The acclaimed cartoonist was admitted to a private hospital on Sunday after he complained of a pain in the stomach. He was due to undergo surgery as he had developed complications in his bladder. Recalling Tendulkar’s last moments before he was taken inside the operation theatre, Tendulkar’s daughter Neha Dhavale remembered her father’s words. “ We were with him at the hospital. Just moments before being taken inside for the operation, he handed over his hearing aid to my son Amol and told us that he would now be entering the ‘no-network area’… little did we know that it would be his journey to the heavenly abode,” said Dhavale.
While remembering about Tendulkar, a soft-spoken person, fellow cartoonists spoke about how his writing was strong and critical, and focused on the upliftment of society. They also came together to pay tribute to his works by sketching a teary-eyed pen and a paintbrush. Nonagenarian Marathi writer Babasaheb Purandare shared that he spent more than seven decades working with Tendulkar. “He was a true man of the society… he would work relentlessly to bring about a definitive change, be it through his writings or his cartoons,” he recalled.
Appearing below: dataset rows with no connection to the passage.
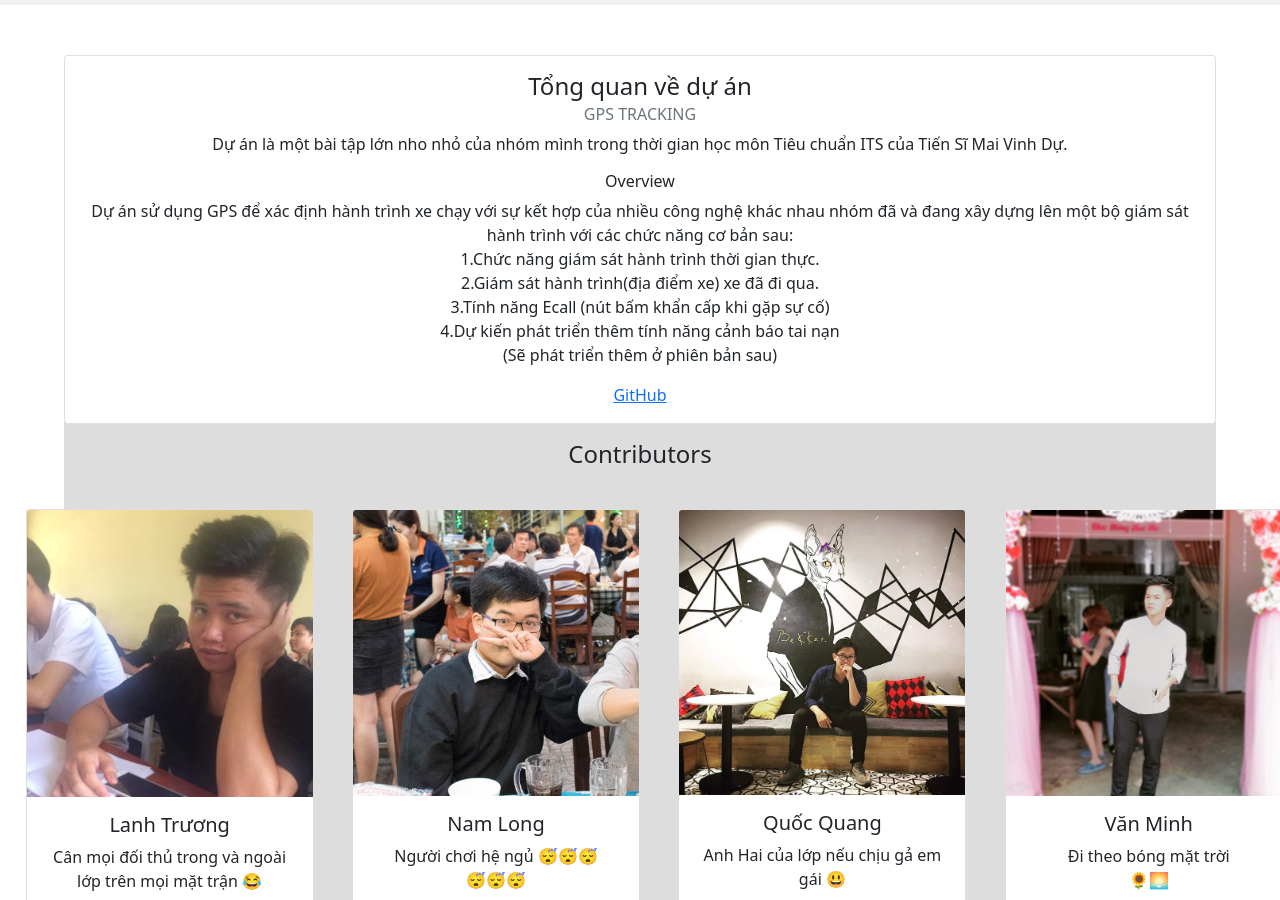
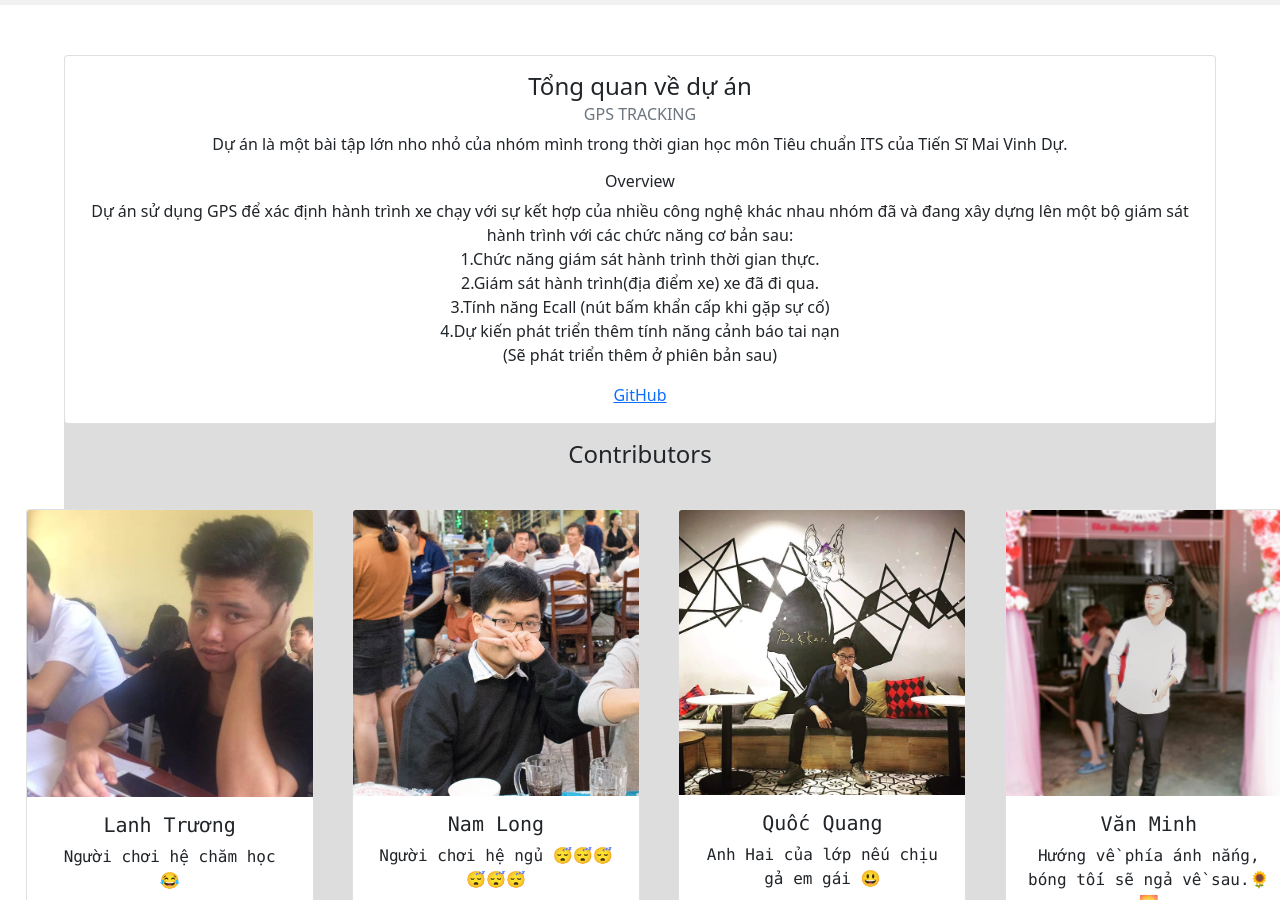
Before and after one commit to vanminh1310/Gps_tracking, a plain HTML site: page about.html in a window 1280 px wide. Shown: the part 52-952 px from the top of the page. Drawn offline with nearby package versions, Linux system fonts and the light colour scheme.

Commit message:
commit_a

```diff
--- a/about.html
+++ b/about.html
@@ -61,12 +61,12 @@
             </div>
             <h4 style="margin-top: 2vh;" class="card-title">Contributors</h4>
             <!-- Lanh -->
-            <div class="anh" style="margin-top:5vh; display: flex;  margin-left:3vw;">
+            <div class="anh" style="margin-top:5vh; display: flex;  margin-left:3vw; font-family: monaco,Consolas,Lucida Console,monospace; ">
                 <div class="card" style="width: 18rem;">
                     <img src="/img/lanh.jpg" class="card-img-top" alt="...">
                     <div class="card-body">
                         <h5 class="card-title">Lanh Trương</h5>
-                        <p class="card-text">Cân mọi đối thủ trong và ngoài lớp trên mọi mặt trận 😂</p>
+                        <p class="card-text">Người chơi hệ chăm học<br>😂</p>
                         <a href="https://www.facebook.com/lanh.truong.186590" title="Ib fb để rủ đánh tiến lên và đi nhậu" class="btn btn-primary">Facebook</a>
                     </div>
                 </div>
@@ -93,7 +93,7 @@
                     <img src="/img/minh.jpg" class="card-img-top" alt="...">
                     <div class="card-body">
                         <h5 class="card-title">Văn Minh</h5>
-                        <p class="card-text">Đi theo bóng mặt trời<br>🌻🌅 </p>
+                        <p class="card-text">Hướng về phía ánh nắng, bóng tối sẽ ngả về sau.🌻🌅 </p>
                         <a href="https://www.facebook.com/taminh1310" class="btn btn-primary">Facebook</a>
                     </div>
                 </div>
--- a/css/about.css
+++ b/css/about.css
@@ -4,7 +4,7 @@
     background-color: #ddd;
     border-radius: 30px;
     width: 90%;
-    height: 120vh;
+    height: 130vh;
     place-items: center;
     text-align: center;
     margin-left: 5%;
```
Also changed, not shown: index.html (+1 -1 lines).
He had received no formal training in art, but the cartoons created by Tendulkar left a deep impact on people’s mind. He was one of the few prominent personalities in the city who actively participated in addressing Pune’s traffic woes and tried to instill the need of following traffic rules among Puneites. On many occasions, the Kothrud resident would be spotted at the various road junctions along Karve Road, including Nal stop, where he would stand amid heavy traffic with his cartoons.
During his brief stint with the Pune Traffic Department a few years ago, he had lent his cartoons to the cause, as they spoke about adhering to traffic rules, following traffic signals, and wearing helmets and seat belts. His work instantly struck a chord with many people, who went on to join him in the cause. Senior cartoonist G B Deklurkar, in particular, spoke about how Tendulkar would pen strongly-worded pamphlets and distribute them at traffic signals. “He was a born artist and he made apt use of his talent in pointing out the wrongdoings in society. Though he spoke softly, his words created ripples and conveyed the message,” shared veteran cartoonist Murali Lahote.
Tendulkar’s well-wishers said the ace cartoonist was a humble and down-to-earth person, who would often be seen talking to people at art exhibitions and book launches. But he never accepted any pick-up and drop services offered by the organisers, they said.
“He always led an independent life and would prefer to cycle or ride a two-wheeler to reach the venue. He always denied a car service offered by the organisers,” said Dinkar Thopte, a city-based sculptor. Many politicians, who were often the subject of his cartoons, also paid rich tributes to Tendulkar. “He was a true social worker, who was… working on the ground to bring about change. Pune will truly miss him,” said Vandana Chavan, M P, Rajya Sabha.
Anil Shirole, Lok Sabha MP from Pune, said, “He was actively involved in social work until he breathed his last. His cartoons were widely used to address the traffic issues of the city.”